BC: When you look at some of these heritage brands like American Express or Nike—brands that have been around for many decades—are there any that inspire you? What lessons have you learned from their ability to grow over many, many decades?
KL: I personally look up to brands that have a very clear purpose, a very well-defined customer, and deliver on that value proposition at every touch point—and get better and better at it every time. I think the challenge for established brands is to continuously get better and better at what they do. You cannot reach your pinnacle when you already think you’re there.
BC: Venmo is creatively engaging millennials by using emojis, for example.
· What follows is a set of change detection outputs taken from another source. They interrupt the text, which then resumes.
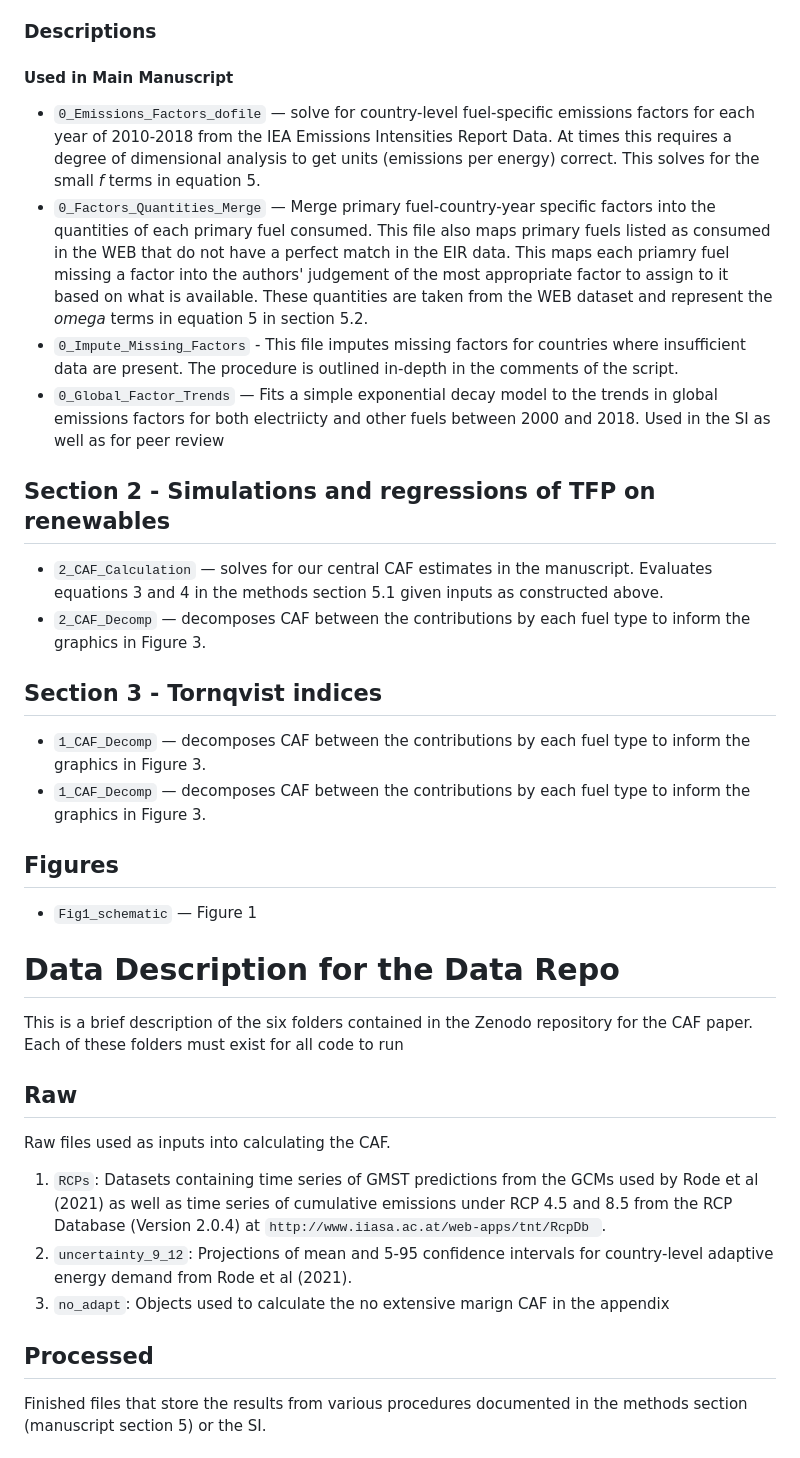
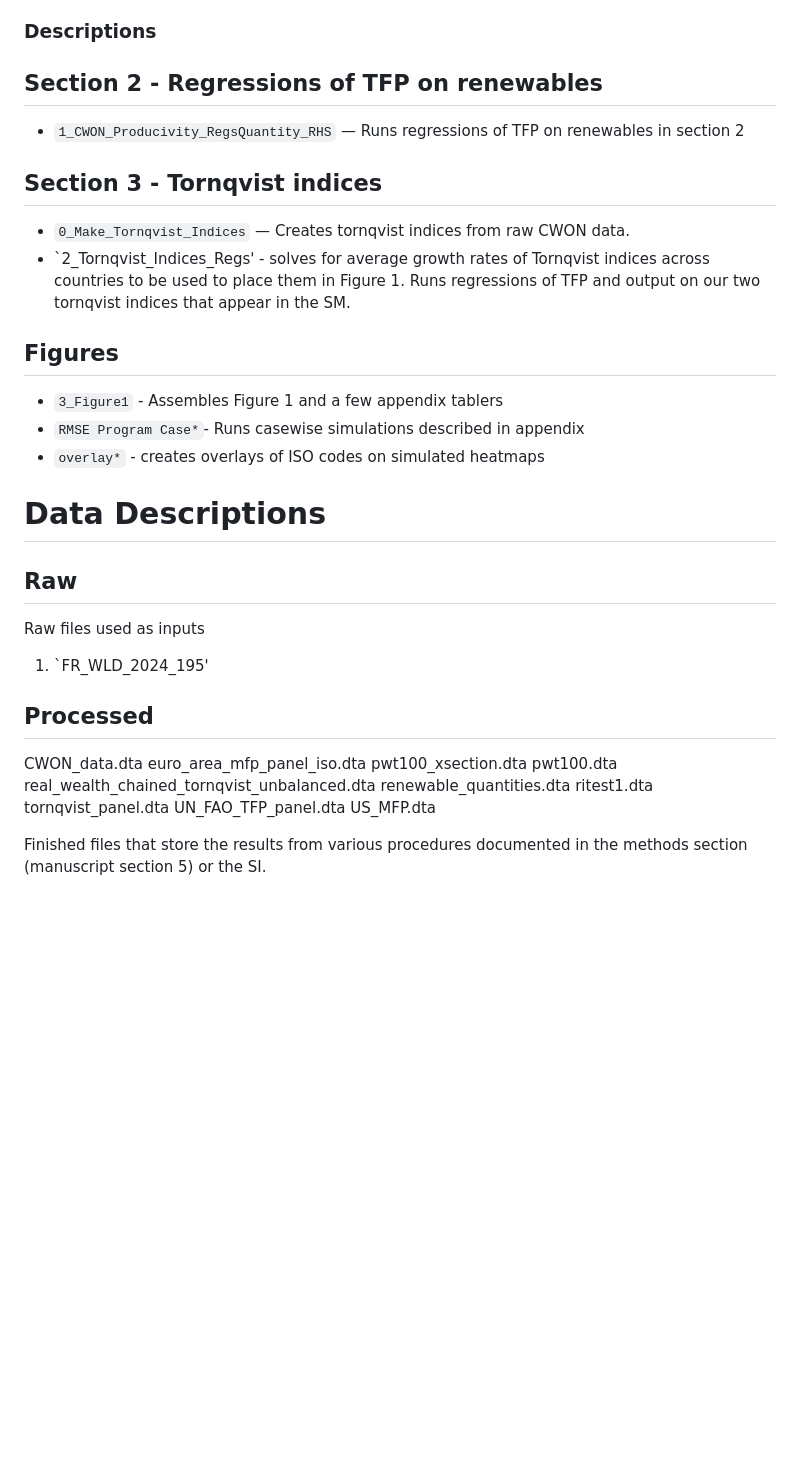
Before and after one commit to xabajian/ACF_NK_Measurement, a Markdown page: README.md, the part around one of its changes. Drawn GitHub-style; blank space fills up the shorter version.

Commit message:
Revise README for accuracy and clarity
Updated references and corrected typos in the README file. Adjusted section titles and improved clarity of instructions.

```diff
--- a/README.md
+++ b/README.md
@@ -99,46 +97,42 @@ The dataset that these files take as an argument is proprietary. The Emissions I
 
 ### Descriptions
 
-#### Used in Main Manuscript
-- `0_Emissions_Factors_dofile` — solve for country-level fuel-specific emissions factors for each year of 2010-2018 from the IEA Emissions Intensities Report Data. At times this requires a degree of dimensional analysis to get units (emissions per energy) correct. This solves for the small _f_ terms in equation 5.
-- `0_Factors_Quantities_Merge` — Merge primary fuel-country-year specific factors into the quantities of each primary fuel consumed. This file also maps primary fuels listed as consumed in the WEB that do not have a perfect match in the EIR data. This maps each priamry fuel missing a factor into the authors' judgement of the most appropriate factor to assign to it based on what is available. These quantities are taken from the WEB dataset and represent the _omega_ terms in equation 5 in section 5.2.
-- `0_Impute_Missing_Factors`  - This file imputes missing factors for countries where insufficient data are present. The procedure is outlined in-depth in the comments of the script.
-- `0_Global_Factor_Trends` — Fits a simple exponential decay model to the trends in global emissions factors for both electriicty and other fuels between 2000 and 2018. Used in the SI as well as for peer review
+## Section 2 - Regressions of TFP on renewables
 
-## Section 2 - Simulations and regressions of TFP on renewables
-
-- `2_CAF_Calculation` — solves for our central CAF estimates in the manuscript. Evaluates equations 3 and 4 in the methods section 5.1 given inputs as constructed above.
-- `2_CAF_Decomp` — decomposes CAF between the contributions by each fuel type to inform the graphics in Figure 3.
+- `1_CWON_Producivity_RegsQuantity_RHS` — Runs regressions of TFP on renewables in section 2
 
 ## Section 3 - Tornqvist indices
 
-- `1_CAF_Decomp` — decomposes CAF between the contributions by each fuel type to inform the graphics in Figure 3.
-- `1_CAF_Decomp` — decomposes CAF between the contributions by each fuel type to inform the graphics in Figure 3.
+- `0_Make_Tornqvist_Indices` — Creates tornqvist indices from raw CWON data.
+- `2_Tornqvist_Indices_Regs' - solves for average growth rates of Tornqvist indices across countries to be used to place them in Figure 1. Runs regressions of TFP and output on our two tornqvist indices that appear in the SM.
 
 ## Figures
 
-- `Fig1_schematic` — Figure 1
+- `3_Figure1` - Assembles Figure 1 and a few appendix tablers
+- `RMSE Program Case*`- Runs casewise simulations described in appendix
+- `overlay*` - creates overlays of ISO codes on simulated heatmaps
 
-
-# Data Description for the Data Repo
-
-
-
-This is a brief description of the six folders contained in the Zenodo repository for the CAF paper. Each of these folders must exist for all code to run
-
-
-
+# Data Descriptions
 
 ##  Raw
 
-Raw files used as inputs into calculating the CAF.
+Raw files used as inputs
 
-1. `RCPs`:  Datasets containing time series of GMST predictions from the GCMs used by Rode et al (2021) as well as time series of cumulative emissions under RCP 4.5 and 8.5 from the RCP Database (Version 2.0.4) at `http://www.iiasa.ac.at/web-apps/tnt/RcpDb `.
-2. `uncertainty_9_12`:  Projections of mean and 5-95 confidence intervals for country-level adaptive energy demand from Rode et al (2021).
-3. `no_adapt`: Objects used to calculate the no extensive marign CAF in the appendix
+1. `FR_WLD_2024_195'
 
 
 ## Processed
+
+CWON_data.dta
+euro_area_mfp_panel_iso.dta
+pwt100_xsection.dta
+pwt100.dta
+real_wealth_chained_tornqvist_unbalanced.dta
+renewable_quantities.dta
+ritest1.dta
+tornqvist_panel.dta
+UN_FAO_TFP_panel.dta
+US_MFP.dta
 
 
 Finished files that store the results from various procedures documented in the methods section (manuscript section 5) or the SI.
```
Also changed, not shown: other parts of README.md (+2 -4 lines).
Can you talk about how you’re exploring new ways of communicating—and what that opens up and gives you permission to do as a brand?
KL: Recognizing that emoji use is increasing, we introduced a feature that we call emoji autocomplete. We’re constantly trying to make it easier, more delightful, more intuitive for our users to express themselves. Venmo is not just about paying for beer and pizza. The second most-used emoji used on Venmo, for example, is a house for rent. This illustrates that emoji use is not just for those fun moments, but it’s also for life’s everyday moments as well.
Watch this space because we are constantly looking at how that language can evolve, how we can make it richer, more engaging, and more intuitive. It’s all about self-expression for the user. It’s really exciting to think about how Venmo and the use of those shortcuts—whether they are emojis or something else—have the potential to grow and expand in the future.